In a speech to the Fabian Society earlier this week, Healey said homeownership had declined for the first time ever from 70.9 per cent of all households in 2003 to 68.3 per cent today but that this was not “such a bad thing.”
He also said that Labour should tackle the culture of parents helping their children onto the housing ladder because it compounds inequality over the generations and is unfair.
Healey said the UK needs a new ownership model of shared ownership arrangements and the ability to sell equity in homes back to the council, housing association or co-operative.
He said the UK will move to a more European model of housing where renting will be a more common option.

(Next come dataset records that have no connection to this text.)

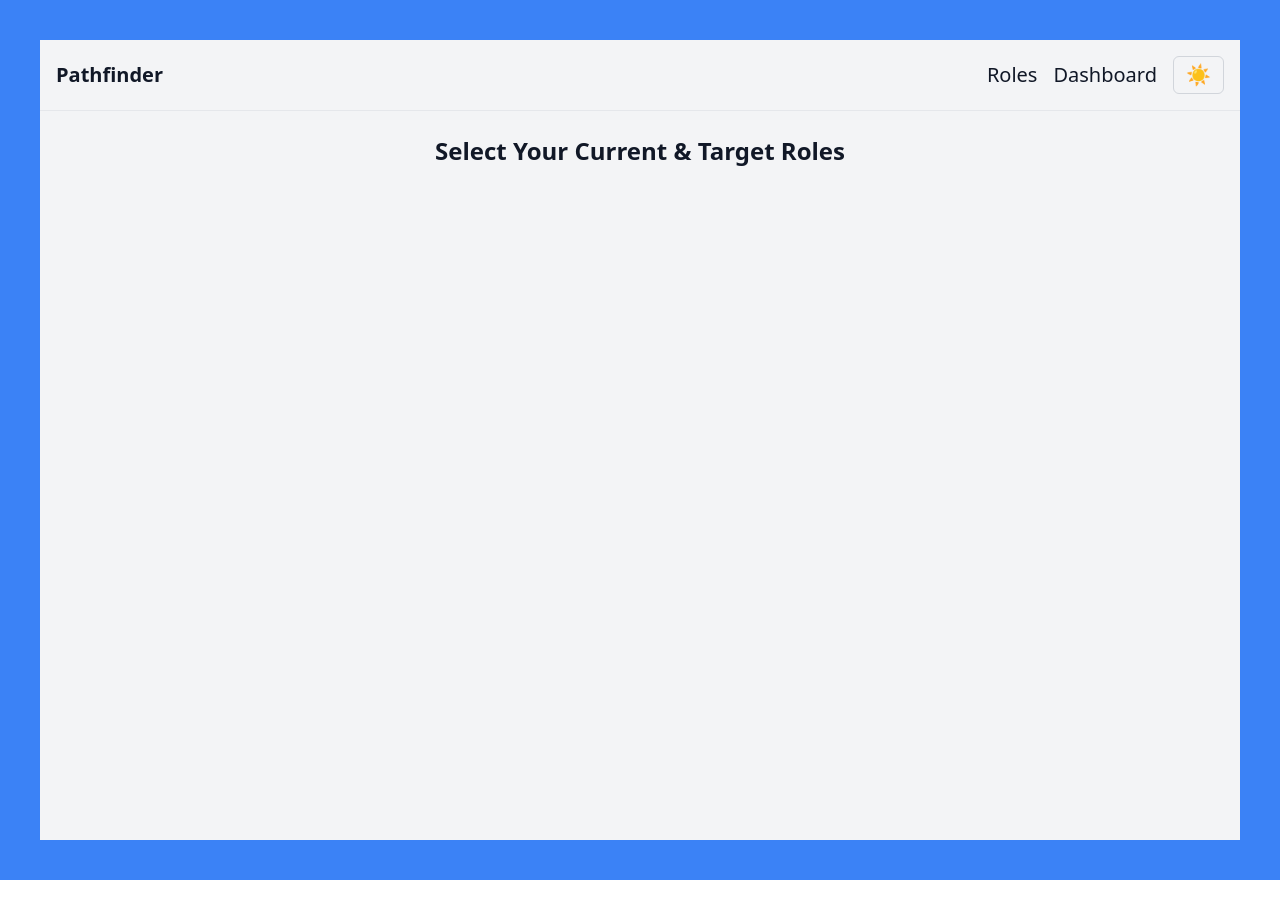
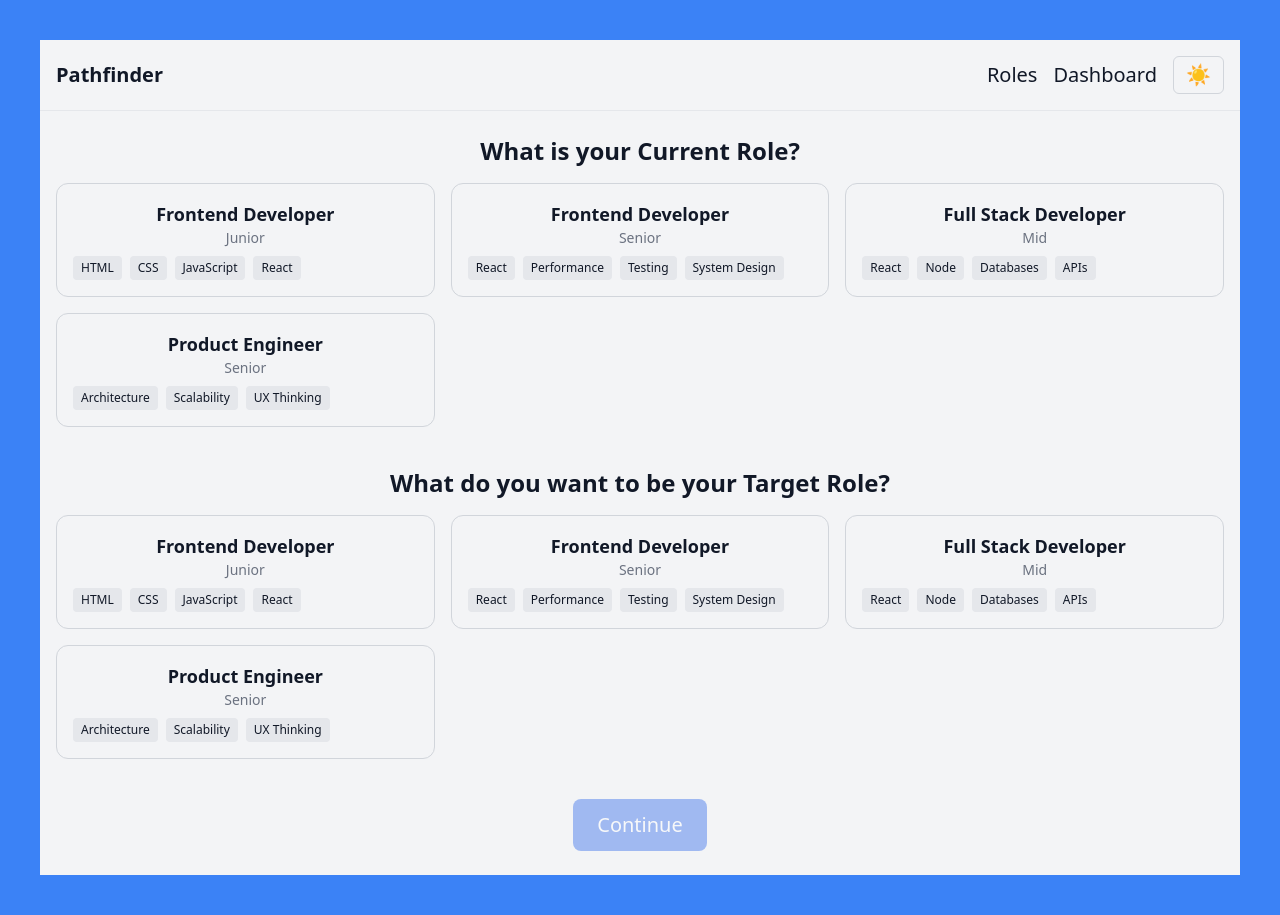
Before and after one commit to sadgi41/Pathfinder, a React (Vite) app: page /roles in a window 1280 px wide. Before the commit the page ends 880 px from the top, so only its background shows below. Built offline with nearby package versions, Linux system fonts and the light colour scheme.

Commit message:
Skills page, skill gap analyzer and Roadmap is implemented.

```diff
--- a/src/App.jsx
+++ b/src/App.jsx
@@ -4,6 +4,8 @@ import Home from "./pages/Home";
 import AppLayout from "./components/layout/AppLayout";
 import RoleSelect from "./pages/RoleSelect";
 import Dashboard from "./pages/Dashboard";
+import SkillGap from "./pages/SkillGap";
+import Roadmap from "./pages/Roadmap";
 
 export default function App() {
   return (
@@ -14,6 +16,8 @@ export default function App() {
           <Route path="/" element={<Home />} />
           <Route path="/roles" element={<RoleSelect />} />
           <Route path="/dashboard" element={<Dashboard />} />
+          <Route path="/skill-gap" element={<SkillGap />} />
+          <Route path="/roadmap" element={<Roadmap />} />
         </Route>
       </Routes>
     </BrowserRouter>
--- a/src/components/cards/RoleCards.jsx
+++ b/src/components/cards/RoleCards.jsx
@@ -1,11 +1,27 @@
 import React from 'react'
 
-const RoleCards = () => {
+const RoleCards = ({ role, selected, onSelect }) => {
   return (
-    <div>
-      <div className='border rounded-lg w-1/4'>
-        <h3>Role Title</h3>
-        <h3>Role Level</h3>
+    <div
+      onClick={onSelect}
+      className={`cursor-pointer rounded-xl border p-4 transition
+        ${selected
+          ? "border-blue-500 bg-blue-50 dark:bg-blue-900/20"
+          : "border-gray-300 dark:border-gray-700 hover:border-blue-400"}
+      `}
+      >
+      <h3 className="text-lg font-semibold">{role.title}</h3>
+      <p className="text-sm text-gray-500">{role.level}</p>
+
+      <div className="mt-2 flex flex-wrap gap-2">
+        {role.skills.slice(0,4).map((skill) => (
+          <span
+            key={skill}
+            className="text-xs bg-gray-200 dark:bg-gray-700 px-2 py-1 rounded"
+          >
+            {skill}
+          </span>
+        ))}
       </div>
     </div>
   )
--- /dev/null
+++ b/src/components/roadmap/RoadmapTimeline.jsx
@@ -0,0 +1,22 @@
+import React from 'react'
+
+const RoadmapTimeline = (roadmap) => {
+     if (!Array.isArray(roadmap)) {
+    return <p className="text-gray-500">Loading roadmap...</p>;
+  }
+   return (
+    <div className="space-y-4">
+      {roadmap.map(step => (
+        <div
+          key={step.week}
+          className="p-4 rounded-lg border border-gray-300 dark:border-gray-700"
+        >
+          <p className="text-sm text-gray-500">Week {step.week}</p>
+          <h3 className="text-lg font-semibold">{step.title}</h3>
+        </div>
+      ))}
+    </div>
+  );
+}
+
+export default RoadmapTimeline
--- /dev/null
+++ b/src/components/skills/SkillsMatrix.jsx
@@ -0,0 +1,28 @@
+import React from 'react'
+
+const SkillsMatrix = (skills) => {
+  //console.log("skills:", skills);
+  if (!Array.isArray(skills)) {
+    return <p className="text-gray-500">Loading skills...</p>;
+  }
+
+  return (
+    <div className="grid sm:grid-cols-2 gap-4">
+      {skills.map(skill => (
+        <div
+          key={skill.name}
+          className={`flex justify-between p-4 rounded-lg border ${
+            skill.hasSkill
+              ? "border-green-500 bg-green-50 dark:bg-green-900/20"
+              : "border-red-500 bg-red-50 dark:bg-red-900/20"
+          }`}
+        >
+          <span>{skill.name}</span>
+          <span>{skill.hasSkill ? "✅" : "❌"}</span>
+        </div>
+      ))}
+    </div>
+  );
+}
+
+export default SkillsMatrix
--- /dev/null
+++ b/src/pages/Roadmap.jsx
@@ -0,0 +1,35 @@
+import React from 'react'
+import { useLocation } from "react-router-dom";
+import { compareSkills } from "../utils/skillUtils";
+import { generateRoadmap } from "../utils/roadmapUtils";
+import RoadmapTimeline from "../components/roadmap/RoadmapTimeline";
+
+const Roadmap = () => {
+ const location = useLocation();
+  const state = location.state;
+
+  if (!state || !state.currentRole || !state.targetRole) {
+    return <p>Please select roles first.</p>;
+  }
+
+  const { currentRole, targetRole } = state;
+
+  const skillMatrix = compareSkills(
+    currentRole.skills,
+    targetRole.skills
+  );
+
+  const roadmap = generateRoadmap(skillMatrix);
+
+  return (
+    <div className="space-y-6">
+      <h2 className="text-2xl font-bold">
+        Your Learning Roadmap
+      </h2>
+
+      <RoadmapTimeline roadmap={roadmap} />
+    </div>
+  );
+}
+
+export default Roadmap
--- a/src/pages/RoleSelect.jsx
+++ b/src/pages/RoleSelect.jsx
@@ -1,11 +1,63 @@
 import React from 'react'
+import RoleCard from "../components/cards/RoleCards";
+import { roles } from "../data/roles";
+import { useState } from 'react';
+import { useNavigate } from "react-router-dom";
 
 const RoleSelect = () => {
+  const [currentRole, setCurrentRole] = useState(null);
+  const [targetRole, setTargetRole] = useState(null);
+  const navigate = useNavigate();
+
   return (
-    <h2 className="text-2xl font-semibold">
-      Select Your Current & Target Roles
-    </h2>
-  )
+    <div className="space-y-10">
+      <section>
+        <h2 className="text-2xl font-bold mb-4">
+          What is your Current Role?
+        </h2>
+
+        <div className="grid sm:grid-cols-2 lg:grid-cols-3 gap-4">
+          {roles.map((role) => (
+            <RoleCard
+              key={role.id}
+              role={role}
+              selected={currentRole?.id === role.id}
+              onSelect={() => setCurrentRole(role)}
+            />
+          ))}
+        </div>
+      </section>
+
+      <section>
+        <h2 className="text-2xl font-bold mb-4">
+          What do you want to be your Target Role?
+        </h2>
+
+        <div className="grid sm:grid-cols-2 lg:grid-cols-3 gap-4">
+          {roles.map((role) => (
+            <RoleCard
+              key={role.id}
+              role={role}
+              selected={targetRole?.id === role.id}
+              onSelect={() => setTargetRole(role)}
+            />
+          ))}
+        </div>
+      </section>
+
+      <button
+        disabled={!currentRole || !targetRole}
+        onClick={() =>
+          navigate("/skill-gap", {
+            state: { currentRole, targetRole }
+          })
+        }
+        className="px-6 py-3 rounded-lg bg-blue-600 text-white disabled:opacity-40"
+      >
+        Continue
+      </button>
+    </div>
+  );
 }
 
 export default RoleSelect
--- /dev/null
+++ b/src/pages/SkillGap.jsx
@@ -0,0 +1,60 @@
+import React from 'react'
+import { useLocation, useNavigate } from "react-router-dom";
+import SkillMatrix from "../components/skills/SkillsMatrix";
+import { compareSkills, calculateReadiness } from "../utils/skillUtils";
+
+const SkillGap = () => {
+
+    const navigate = useNavigate();
+
+    const location = useLocation();
+    const state = location.state;
+
+    if (!state || !state.currentRole || !state.targetRole) {
+        return (
+            <p className="text-gray-500">
+                Please go back and select roles first.
+            </p>
+        );
+    }
+
+
+
+    const { currentRole, targetRole } = state;
+
+    const skillMatrix = compareSkills(
+        currentRole.skills,
+        targetRole.skills
+    );
+
+    const readiness = calculateReadiness(skillMatrix);
+
+    return (
+        <div className="space-y-6">
+            <h2 className="text-2xl font-bold">
+                Skill Gap Analysis
+            </h2>
+
+            <p className="text-gray-600 dark:text-gray-400">
+                You are <strong>{readiness}%</strong> ready for the{" "}
+                <strong>{targetRole.title}</strong> role.
+            </p>
+
+            <SkillMatrix skills={skillMatrix} />
+
+            <button
+                onClick={() =>
+                    navigate("/roadmap", {
+                        state: { currentRole, targetRole }
+                    })
+                }
+                className="px-6 py-3 rounded-lg bg-blue-600 text-white"
+            >
+                Generate Roadmap
+            </button>
+
+        </div>
+    );
+}
+
+export default SkillGap
--- /dev/null
+++ b/src/utils/roadmapUtils.js
@@ -0,0 +1,16 @@
+export function generateRoadmap(skillMatrix) {
+  const missingSkills = skillMatrix.filter(skill => !skill.hasSkill);
+
+  let week = 1;
+
+  return missingSkills.flatMap(skill => [
+    {
+      week: week++,
+      title: `${skill.name} Basics`
+    },
+    {
+      week: week++,
+      title: `${skill.name} Advanced`
+    }
+  ]);
+}
--- /dev/null
+++ b/src/utils/skillUtils.js
@@ -0,0 +1,12 @@
+export function compareSkills(currentSkills, targetSkills) {
+  return targetSkills.map(skill => ({
+    name: skill,
+    hasSkill: currentSkills.includes(skill)
+  }));
+}
+
+export function calculateReadiness(skillMatrix) {
+  const total = skillMatrix.length;
+  const acquired = skillMatrix.filter(s => s.hasSkill).length;
+  return Math.round((acquired / total) * 100);
+}
```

He said: “Some point to the recession having shaken people’s desire to invest in bricks and mortar. But in reality, homeownership had been dropping since 2005. And I’m not sure that’s such a bad thing.
“At the moment, up to 70 per cent of the population has their money tied up in property. The proportion was boosted by Margaret Thatcher’s Right to Buy. But you don’t need to be a grocer’s daughter to know that it’s not a good idea to have all your eggs in one basket.
“Yet not even a drop in the housing market can convince people not to use their home as a store of wealth. A recent article in The Telegraph showed that nearly a third of people approaching retirement are still relying on their home to top-up their state pension.
“Not only is this property piggy bank unsustainable, it is also unfair. Because increasingly, those without the property-funded ‘Bank of Mum and Dad’ are finding it hard to buy homes of their own.
“First-time buyers getting parental assistance has doubled in just three years to four out of every five buyers. And the gap has widened during the global recession – the average age of first time buyers with parental assistance has stayed the same during recession, but the average age of a First Time Buyer without the extra money has shot up from 33 to 37 years old.
“And as housing wealth is passed from parents to children, inequality is compounded over the generations. That’s something that a party that believes in fairness should tackle and I’m pleased that finally the Tories are getting the scrutiny they deserve on their inheritance tax plans. A plan that makes Britain more unequal as time goes on, increasing the unearned windfalls that the children of wealthy parents get.”